:: EXERCISE DIRECTIONS ::
Only lines holding the word "flat" are wanted from the records; copy all of them.

[Records excerpted from a collection]

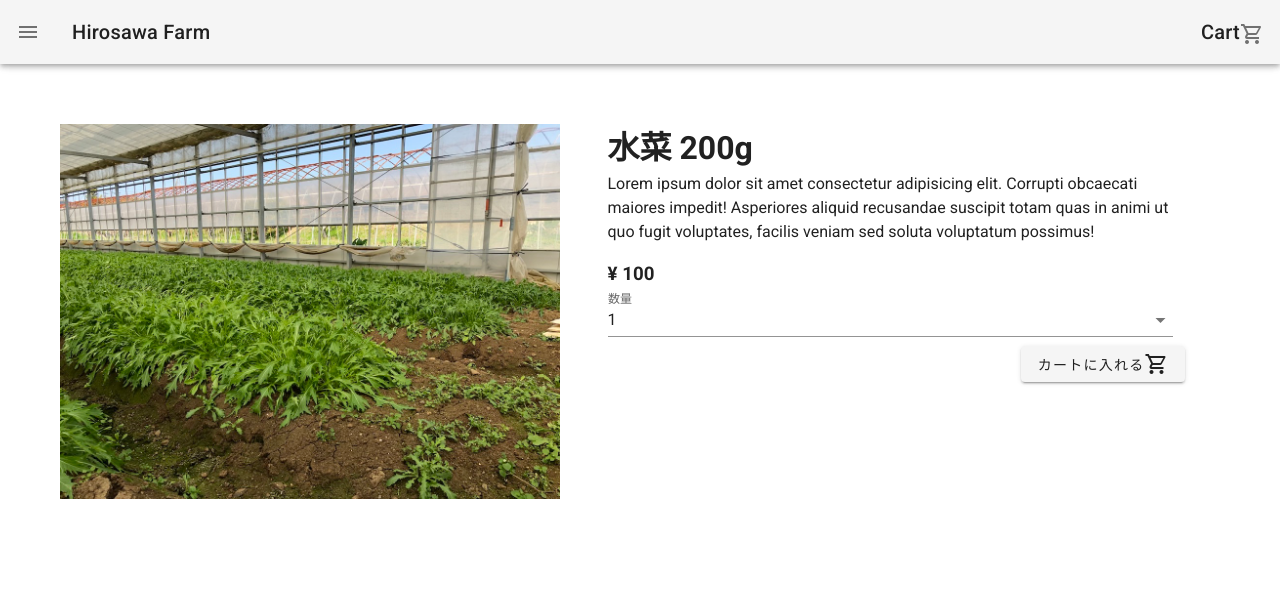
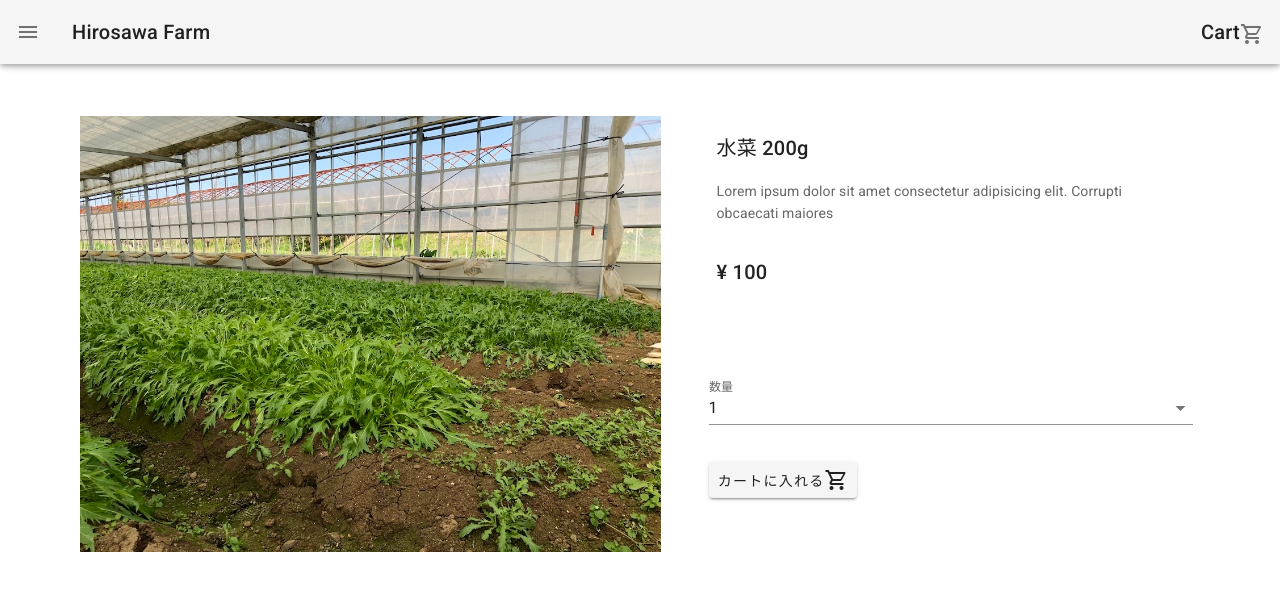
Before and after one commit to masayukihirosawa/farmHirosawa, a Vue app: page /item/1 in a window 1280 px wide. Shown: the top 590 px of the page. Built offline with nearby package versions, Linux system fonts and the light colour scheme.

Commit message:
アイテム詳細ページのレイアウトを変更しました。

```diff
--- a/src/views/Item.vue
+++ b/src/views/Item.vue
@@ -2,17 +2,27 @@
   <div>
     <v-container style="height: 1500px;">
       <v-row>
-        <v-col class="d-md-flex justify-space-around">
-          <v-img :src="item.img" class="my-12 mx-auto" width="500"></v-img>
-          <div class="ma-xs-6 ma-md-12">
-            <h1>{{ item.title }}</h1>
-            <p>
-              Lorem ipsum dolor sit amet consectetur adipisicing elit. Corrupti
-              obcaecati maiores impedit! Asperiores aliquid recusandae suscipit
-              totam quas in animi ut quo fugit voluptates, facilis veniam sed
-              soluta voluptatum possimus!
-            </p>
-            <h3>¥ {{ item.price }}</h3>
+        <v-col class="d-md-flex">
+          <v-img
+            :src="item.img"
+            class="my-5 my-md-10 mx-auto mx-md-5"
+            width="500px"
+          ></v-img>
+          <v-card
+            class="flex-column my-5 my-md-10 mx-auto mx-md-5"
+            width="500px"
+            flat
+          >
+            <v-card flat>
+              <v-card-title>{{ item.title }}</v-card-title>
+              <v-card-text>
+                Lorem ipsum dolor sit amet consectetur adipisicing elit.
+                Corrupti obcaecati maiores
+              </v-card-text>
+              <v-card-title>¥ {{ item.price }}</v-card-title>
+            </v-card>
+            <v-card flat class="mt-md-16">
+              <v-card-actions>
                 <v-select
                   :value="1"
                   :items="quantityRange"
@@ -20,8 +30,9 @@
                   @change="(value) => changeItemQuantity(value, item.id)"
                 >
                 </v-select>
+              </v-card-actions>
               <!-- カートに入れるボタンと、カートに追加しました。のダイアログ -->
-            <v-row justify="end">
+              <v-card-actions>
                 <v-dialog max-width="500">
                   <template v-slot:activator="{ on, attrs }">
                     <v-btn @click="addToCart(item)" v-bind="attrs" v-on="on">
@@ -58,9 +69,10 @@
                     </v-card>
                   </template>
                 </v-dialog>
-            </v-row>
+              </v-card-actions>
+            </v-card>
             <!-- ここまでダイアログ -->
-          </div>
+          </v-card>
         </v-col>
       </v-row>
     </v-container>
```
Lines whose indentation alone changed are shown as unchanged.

:: SOLVED PROBLEM ::
+            flat
+            <v-card flat>
+            <v-card flat class="mt-md-16">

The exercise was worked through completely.